Funded Entirely By California Billionaire, "Marsy's Law" Petition Approved For Circulation

marsy's law

The petition for the North Dakota iteration of Marsy’s Law – touted as supporters as a bill of rights for the victims of crimes – has been approved for circulation by the Secretary of State’s Office.

Supporters will need 26,904 valid signatures by July 11 to get it on the November 2016 ballot. They would have to hit that number by February 15 to make the June 2016 ballot.

Given that this group is extremely well funded and staffed by political professionals, I don’t think either deadline would be an obstacle. You can get members of the public to sign just about any crazy petition, so it’s really a question of how many people a measure campaign can get out circulating petitions.

And given the money behind Marsy’s Law in North Dakota, you can bet they can hire a lot of petition circulators.

According to reporting from the North Dakota Secretary of State’s office the Marsy’s Law for North Dakota, LLC (which is listed as the sponsoring committee for the measure) has received $421,969 in contributions as of December 22 (click for a larger view).


All that money came from one person: California billionaire Henry Nicholas who made his fortune founding the Broadcom Corporation.
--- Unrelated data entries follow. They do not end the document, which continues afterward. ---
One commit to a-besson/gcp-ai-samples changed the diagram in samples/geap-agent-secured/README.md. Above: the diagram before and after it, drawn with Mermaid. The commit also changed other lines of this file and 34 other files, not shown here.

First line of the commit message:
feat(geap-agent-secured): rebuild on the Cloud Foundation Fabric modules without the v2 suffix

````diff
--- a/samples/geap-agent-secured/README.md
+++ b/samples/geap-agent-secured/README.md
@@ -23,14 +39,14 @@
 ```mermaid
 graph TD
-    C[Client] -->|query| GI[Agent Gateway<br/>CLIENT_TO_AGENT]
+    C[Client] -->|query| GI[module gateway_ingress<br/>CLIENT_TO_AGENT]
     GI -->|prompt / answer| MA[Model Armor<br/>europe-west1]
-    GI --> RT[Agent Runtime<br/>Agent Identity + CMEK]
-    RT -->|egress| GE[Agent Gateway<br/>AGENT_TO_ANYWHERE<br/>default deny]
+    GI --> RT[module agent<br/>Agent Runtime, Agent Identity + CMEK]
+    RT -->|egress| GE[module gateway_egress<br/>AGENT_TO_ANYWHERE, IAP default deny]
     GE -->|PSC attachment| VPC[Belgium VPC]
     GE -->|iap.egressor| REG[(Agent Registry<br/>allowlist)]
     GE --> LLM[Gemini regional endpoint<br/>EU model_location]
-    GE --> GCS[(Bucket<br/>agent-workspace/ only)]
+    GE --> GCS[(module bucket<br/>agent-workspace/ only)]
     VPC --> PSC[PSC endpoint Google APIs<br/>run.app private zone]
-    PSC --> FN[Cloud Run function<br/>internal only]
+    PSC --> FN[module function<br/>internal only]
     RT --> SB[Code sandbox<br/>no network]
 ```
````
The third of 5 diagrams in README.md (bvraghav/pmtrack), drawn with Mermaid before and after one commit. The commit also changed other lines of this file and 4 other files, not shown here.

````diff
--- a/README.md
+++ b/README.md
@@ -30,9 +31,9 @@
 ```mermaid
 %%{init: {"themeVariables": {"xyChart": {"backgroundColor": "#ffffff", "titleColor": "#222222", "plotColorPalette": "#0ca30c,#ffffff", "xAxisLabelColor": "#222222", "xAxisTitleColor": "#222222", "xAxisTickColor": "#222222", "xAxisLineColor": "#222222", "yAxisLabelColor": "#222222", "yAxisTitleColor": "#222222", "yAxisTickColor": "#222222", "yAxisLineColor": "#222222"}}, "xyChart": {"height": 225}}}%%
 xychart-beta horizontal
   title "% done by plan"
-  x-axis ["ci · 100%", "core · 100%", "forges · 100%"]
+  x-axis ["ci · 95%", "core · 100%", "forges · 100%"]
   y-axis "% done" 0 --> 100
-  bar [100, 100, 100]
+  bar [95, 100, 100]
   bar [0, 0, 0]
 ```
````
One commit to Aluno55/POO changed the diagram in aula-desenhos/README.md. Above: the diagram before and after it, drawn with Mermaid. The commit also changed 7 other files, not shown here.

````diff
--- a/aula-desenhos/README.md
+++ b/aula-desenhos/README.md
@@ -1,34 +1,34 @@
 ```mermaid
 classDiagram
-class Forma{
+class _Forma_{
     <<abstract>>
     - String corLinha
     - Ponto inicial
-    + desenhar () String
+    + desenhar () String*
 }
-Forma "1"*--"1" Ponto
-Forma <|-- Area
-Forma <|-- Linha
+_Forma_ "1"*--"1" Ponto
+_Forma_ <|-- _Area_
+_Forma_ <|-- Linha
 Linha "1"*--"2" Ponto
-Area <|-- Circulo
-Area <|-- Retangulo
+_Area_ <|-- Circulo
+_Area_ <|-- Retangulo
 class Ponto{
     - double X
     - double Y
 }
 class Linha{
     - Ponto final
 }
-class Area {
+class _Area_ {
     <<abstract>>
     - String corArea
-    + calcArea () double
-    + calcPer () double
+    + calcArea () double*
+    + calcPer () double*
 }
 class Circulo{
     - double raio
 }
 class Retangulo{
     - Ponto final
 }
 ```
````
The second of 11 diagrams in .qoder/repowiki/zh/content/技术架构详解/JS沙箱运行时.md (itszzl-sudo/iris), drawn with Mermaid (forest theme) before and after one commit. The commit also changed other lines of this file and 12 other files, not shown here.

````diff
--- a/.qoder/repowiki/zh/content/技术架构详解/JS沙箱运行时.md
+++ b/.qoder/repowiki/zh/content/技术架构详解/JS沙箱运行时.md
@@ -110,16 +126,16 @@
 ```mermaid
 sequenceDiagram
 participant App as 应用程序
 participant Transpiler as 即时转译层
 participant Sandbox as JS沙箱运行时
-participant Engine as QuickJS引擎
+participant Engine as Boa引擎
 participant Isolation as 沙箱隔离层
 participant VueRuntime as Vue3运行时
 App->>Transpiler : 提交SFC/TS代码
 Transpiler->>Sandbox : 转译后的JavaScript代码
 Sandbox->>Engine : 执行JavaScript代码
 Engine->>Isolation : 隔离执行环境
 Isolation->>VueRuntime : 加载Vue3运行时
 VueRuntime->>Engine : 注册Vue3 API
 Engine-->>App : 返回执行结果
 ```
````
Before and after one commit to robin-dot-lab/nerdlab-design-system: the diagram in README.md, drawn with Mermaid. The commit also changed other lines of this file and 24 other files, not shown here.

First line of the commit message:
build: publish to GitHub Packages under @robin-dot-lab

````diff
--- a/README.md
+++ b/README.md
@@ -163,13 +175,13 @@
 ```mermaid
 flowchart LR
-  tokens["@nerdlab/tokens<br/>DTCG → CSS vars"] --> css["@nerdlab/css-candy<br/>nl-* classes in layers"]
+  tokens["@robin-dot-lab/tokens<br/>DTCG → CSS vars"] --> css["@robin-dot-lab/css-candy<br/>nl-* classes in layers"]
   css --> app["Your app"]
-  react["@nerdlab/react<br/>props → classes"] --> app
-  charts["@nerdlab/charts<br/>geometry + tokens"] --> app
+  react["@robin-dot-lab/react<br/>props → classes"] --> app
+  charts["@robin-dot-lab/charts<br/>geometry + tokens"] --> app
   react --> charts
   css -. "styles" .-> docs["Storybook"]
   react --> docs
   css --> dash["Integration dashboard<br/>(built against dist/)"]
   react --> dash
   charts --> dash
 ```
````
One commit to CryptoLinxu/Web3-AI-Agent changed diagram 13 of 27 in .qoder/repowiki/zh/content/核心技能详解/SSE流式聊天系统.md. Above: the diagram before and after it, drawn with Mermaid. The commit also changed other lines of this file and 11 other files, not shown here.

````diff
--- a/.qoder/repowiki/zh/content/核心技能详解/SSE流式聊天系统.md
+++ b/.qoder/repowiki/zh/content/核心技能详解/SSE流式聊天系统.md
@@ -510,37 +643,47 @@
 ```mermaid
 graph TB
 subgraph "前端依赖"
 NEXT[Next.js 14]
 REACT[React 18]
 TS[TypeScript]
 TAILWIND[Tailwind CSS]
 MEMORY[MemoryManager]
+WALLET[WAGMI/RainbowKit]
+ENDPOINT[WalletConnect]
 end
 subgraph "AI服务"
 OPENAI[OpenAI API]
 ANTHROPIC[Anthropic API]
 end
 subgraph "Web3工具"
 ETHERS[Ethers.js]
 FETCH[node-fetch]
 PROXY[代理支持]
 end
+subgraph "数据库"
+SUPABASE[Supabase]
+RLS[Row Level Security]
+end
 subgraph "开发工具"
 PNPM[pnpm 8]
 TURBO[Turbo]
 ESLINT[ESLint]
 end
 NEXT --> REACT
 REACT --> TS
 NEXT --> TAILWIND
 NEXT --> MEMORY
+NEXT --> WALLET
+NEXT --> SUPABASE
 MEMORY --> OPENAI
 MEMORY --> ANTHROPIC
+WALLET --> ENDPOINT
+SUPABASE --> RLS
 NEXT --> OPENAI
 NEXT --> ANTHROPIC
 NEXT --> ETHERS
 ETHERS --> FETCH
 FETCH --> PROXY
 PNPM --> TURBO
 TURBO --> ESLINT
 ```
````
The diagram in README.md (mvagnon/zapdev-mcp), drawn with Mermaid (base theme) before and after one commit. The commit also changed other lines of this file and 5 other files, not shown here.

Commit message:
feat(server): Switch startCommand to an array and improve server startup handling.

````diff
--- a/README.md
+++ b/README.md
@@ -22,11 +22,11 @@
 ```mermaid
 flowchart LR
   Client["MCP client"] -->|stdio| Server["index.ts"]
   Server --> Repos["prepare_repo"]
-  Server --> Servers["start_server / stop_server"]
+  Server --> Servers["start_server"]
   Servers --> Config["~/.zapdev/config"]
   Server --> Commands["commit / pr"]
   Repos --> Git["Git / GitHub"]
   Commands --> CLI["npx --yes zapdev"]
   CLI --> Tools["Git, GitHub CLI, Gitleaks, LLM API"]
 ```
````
Nicholas is brother to the “Marsy” in “Marsy’s Law.” Marsalee Nicholas was shot to death by her ex-boyfriend in 1983, and her brother named the victims rights policy he helped put in place in California after her.

Now he’s taken the effort national under the banner of Marsy’s Law for All.

The fact that this measure is funded entirely by a billionaire from California is going to be a big obstacle for its supporters in North Dakota to overcome, I think. The optics of a rich man buying his pet project onto the ballot in North Dakota is going to leave a bad taste in a lot of people’s mouths. That Nicholas is also a person with an…interesting background will also muddy the waters.

And even setting the provenance of the measure aside, there are a lot of good reasons to think that giving victims rights in criminal proceedings they have no standing in (it’s the state versus the accused, remember) is a really, really bad idea.

Here’s the full press release from the Marsy’s Law committee announcing the approval of their petition: